There exist only a few Irish words in common use....
In 2007, the same year that Europe declared Irish an official language of the Union, the Department of Community, Rural and Gaeltacht affairs here in Ireland estimated that there were only 44,000 speakers of the language.
This figure amounts to only 1% of the population and it is based only upon an estimation of the number of people who live within the designated Gaeltacht (Gaelic-speaking) areas. The percentage of those who use the language extensively, or even regularly, has to be a lot less.
Gaelic Irish is a required subject in public schools, and so there is a rudimentary level of knowledge within the culture. There are Irish-language radio programs and a television station that shows good Irish-language documentaries that are subtititled in English. The newspapers have a tendency to feature at least one article written in the old language.
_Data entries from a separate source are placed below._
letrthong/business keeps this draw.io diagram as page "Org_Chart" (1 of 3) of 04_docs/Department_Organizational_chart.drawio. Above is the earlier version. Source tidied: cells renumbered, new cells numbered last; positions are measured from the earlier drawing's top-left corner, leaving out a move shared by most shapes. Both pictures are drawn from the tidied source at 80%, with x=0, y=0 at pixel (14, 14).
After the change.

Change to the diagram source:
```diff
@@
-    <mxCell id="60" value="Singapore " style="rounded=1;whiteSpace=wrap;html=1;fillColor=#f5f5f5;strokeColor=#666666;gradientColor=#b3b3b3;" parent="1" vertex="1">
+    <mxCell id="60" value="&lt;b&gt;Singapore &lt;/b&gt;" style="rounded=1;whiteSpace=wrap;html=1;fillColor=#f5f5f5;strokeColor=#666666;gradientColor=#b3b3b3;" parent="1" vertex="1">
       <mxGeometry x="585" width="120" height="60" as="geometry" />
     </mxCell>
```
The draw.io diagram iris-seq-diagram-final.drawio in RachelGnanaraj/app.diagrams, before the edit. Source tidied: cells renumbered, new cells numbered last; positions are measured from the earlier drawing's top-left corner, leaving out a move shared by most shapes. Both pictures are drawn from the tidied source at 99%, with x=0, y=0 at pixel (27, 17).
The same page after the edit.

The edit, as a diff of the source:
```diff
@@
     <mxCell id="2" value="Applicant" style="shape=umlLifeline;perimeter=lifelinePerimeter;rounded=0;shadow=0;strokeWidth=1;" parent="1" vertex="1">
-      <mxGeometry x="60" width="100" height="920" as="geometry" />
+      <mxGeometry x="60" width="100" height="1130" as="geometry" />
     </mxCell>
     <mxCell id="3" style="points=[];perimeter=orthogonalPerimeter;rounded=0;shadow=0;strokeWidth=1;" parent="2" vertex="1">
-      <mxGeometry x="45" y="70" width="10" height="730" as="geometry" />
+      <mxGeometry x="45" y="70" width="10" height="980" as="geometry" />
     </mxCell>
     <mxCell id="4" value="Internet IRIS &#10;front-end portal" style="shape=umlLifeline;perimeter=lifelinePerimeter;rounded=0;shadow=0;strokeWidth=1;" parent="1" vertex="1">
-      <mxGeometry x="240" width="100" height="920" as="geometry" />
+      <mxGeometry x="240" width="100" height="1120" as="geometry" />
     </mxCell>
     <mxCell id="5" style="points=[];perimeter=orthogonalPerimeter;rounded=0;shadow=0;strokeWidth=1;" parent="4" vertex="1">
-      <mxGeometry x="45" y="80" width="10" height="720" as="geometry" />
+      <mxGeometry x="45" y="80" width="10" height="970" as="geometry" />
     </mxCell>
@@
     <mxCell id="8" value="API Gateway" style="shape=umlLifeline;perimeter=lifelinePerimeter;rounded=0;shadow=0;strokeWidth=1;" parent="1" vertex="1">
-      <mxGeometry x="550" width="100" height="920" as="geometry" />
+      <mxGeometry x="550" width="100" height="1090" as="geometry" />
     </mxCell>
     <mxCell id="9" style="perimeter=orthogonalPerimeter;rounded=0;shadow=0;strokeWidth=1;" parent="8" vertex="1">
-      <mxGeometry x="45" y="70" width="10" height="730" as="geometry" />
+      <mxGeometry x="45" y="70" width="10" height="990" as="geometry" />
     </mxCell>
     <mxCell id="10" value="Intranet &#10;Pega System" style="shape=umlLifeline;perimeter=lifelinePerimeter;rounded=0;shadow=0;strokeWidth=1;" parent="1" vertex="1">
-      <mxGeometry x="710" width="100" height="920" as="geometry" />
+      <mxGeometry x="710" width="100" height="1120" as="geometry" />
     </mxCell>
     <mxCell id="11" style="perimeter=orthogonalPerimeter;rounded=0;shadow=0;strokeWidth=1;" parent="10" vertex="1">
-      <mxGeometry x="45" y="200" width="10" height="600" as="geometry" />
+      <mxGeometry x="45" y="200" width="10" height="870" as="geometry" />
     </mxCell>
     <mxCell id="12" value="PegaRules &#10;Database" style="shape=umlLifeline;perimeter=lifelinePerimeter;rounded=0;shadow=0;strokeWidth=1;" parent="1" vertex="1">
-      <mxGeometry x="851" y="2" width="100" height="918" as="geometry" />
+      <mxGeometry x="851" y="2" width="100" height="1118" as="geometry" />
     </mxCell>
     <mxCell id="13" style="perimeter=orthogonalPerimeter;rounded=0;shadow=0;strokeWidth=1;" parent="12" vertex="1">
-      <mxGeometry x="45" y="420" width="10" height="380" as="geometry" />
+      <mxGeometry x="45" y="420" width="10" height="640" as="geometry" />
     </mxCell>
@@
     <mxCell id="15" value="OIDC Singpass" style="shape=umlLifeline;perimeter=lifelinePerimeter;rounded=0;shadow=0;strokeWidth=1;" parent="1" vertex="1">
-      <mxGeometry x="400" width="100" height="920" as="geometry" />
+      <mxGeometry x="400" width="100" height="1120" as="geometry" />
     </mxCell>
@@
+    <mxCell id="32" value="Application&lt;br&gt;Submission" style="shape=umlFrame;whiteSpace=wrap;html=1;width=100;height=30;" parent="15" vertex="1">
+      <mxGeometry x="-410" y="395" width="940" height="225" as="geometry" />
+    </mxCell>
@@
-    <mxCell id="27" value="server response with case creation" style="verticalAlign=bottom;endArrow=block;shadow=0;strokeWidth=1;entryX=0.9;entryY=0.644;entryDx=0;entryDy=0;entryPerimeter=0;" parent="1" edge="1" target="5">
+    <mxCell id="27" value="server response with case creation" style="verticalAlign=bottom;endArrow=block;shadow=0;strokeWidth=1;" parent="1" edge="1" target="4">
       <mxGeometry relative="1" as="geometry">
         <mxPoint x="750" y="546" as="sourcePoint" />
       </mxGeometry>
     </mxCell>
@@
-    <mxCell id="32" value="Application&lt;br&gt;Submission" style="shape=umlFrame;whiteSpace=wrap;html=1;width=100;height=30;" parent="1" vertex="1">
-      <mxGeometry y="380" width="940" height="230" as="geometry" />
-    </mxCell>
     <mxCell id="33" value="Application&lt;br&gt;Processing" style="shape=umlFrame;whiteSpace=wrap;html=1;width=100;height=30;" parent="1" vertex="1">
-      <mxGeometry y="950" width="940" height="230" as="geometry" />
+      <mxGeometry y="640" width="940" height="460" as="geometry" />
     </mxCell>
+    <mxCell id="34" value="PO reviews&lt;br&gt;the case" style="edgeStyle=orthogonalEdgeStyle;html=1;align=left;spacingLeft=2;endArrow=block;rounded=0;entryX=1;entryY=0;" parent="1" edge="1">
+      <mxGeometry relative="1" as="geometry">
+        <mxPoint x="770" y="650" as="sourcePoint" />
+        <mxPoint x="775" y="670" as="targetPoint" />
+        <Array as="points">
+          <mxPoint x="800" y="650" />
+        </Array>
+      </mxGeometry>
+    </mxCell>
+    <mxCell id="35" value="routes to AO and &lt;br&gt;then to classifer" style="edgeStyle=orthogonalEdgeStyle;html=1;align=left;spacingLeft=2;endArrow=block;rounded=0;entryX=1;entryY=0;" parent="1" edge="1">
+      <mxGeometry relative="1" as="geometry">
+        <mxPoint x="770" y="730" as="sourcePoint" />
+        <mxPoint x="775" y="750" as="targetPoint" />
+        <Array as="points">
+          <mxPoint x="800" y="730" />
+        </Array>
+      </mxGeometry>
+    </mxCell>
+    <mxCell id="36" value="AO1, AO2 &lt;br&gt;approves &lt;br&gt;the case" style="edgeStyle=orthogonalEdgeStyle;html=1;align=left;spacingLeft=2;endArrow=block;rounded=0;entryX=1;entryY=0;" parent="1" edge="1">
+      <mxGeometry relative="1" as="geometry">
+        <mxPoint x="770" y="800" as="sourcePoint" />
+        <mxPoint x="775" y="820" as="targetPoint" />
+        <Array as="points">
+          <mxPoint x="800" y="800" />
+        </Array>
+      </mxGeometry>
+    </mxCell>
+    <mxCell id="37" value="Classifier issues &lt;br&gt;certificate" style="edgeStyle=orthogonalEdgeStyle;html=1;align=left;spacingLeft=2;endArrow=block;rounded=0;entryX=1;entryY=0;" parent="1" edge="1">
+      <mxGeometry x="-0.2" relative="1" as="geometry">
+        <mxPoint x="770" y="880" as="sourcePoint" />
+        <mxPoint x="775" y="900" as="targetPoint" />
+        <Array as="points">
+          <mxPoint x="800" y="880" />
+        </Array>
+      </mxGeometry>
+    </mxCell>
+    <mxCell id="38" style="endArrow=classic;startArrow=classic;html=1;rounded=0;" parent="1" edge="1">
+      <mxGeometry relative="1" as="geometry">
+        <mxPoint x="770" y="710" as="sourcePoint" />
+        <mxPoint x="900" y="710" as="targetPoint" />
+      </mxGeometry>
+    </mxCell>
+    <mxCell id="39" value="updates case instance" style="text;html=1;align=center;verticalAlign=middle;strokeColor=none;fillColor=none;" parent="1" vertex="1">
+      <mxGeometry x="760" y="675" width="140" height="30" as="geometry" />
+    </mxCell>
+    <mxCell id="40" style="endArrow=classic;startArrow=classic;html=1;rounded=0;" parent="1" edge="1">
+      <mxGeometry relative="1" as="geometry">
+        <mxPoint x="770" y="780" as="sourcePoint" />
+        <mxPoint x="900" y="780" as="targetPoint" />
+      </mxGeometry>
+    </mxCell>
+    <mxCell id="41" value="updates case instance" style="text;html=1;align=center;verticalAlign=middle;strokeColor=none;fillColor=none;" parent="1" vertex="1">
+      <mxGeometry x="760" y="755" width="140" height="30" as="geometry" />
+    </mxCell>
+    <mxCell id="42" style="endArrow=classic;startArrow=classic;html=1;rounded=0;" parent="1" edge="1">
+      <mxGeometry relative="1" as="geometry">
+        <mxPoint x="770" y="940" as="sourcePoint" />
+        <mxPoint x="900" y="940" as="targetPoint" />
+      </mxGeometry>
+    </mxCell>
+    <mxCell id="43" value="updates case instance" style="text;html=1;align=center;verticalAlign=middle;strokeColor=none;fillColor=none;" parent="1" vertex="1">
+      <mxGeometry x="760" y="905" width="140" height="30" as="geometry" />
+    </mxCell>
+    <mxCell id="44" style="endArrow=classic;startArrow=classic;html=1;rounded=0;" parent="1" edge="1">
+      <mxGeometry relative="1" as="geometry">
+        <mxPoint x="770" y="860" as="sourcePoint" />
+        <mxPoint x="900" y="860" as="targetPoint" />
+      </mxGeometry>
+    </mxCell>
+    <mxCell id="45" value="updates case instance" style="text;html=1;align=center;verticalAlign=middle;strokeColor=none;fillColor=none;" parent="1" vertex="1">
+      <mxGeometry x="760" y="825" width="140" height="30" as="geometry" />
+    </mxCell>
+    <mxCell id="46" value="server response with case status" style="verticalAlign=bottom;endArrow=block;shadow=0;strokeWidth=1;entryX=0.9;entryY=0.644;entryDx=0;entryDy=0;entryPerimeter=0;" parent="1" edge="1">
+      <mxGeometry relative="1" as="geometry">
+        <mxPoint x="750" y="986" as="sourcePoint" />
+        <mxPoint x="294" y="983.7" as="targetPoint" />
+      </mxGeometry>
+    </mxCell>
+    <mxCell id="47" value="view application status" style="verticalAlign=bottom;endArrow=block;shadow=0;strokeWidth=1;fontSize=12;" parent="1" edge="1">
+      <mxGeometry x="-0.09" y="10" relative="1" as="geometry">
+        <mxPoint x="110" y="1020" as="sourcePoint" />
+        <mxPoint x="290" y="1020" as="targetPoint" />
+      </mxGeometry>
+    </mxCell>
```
But as an active language, Gaelic Irish is nearly extinct.
Politicians often feel compelled to demonstrate that they have some command of Irish; but at the same time they make a great show of being "one of the people." The people don't speak Irish.
According to the United Nations Educational, Scientific and Cultural Organization (UNESCO,) Gaelic Irish in 2009 is a language that is "definitely endangered," and it may be on its way to disuse.
In 2011 the political party Fine Gael suggested that the study of the Irish language, long requisite for the "leaving certificate" in public schools, be declared optional.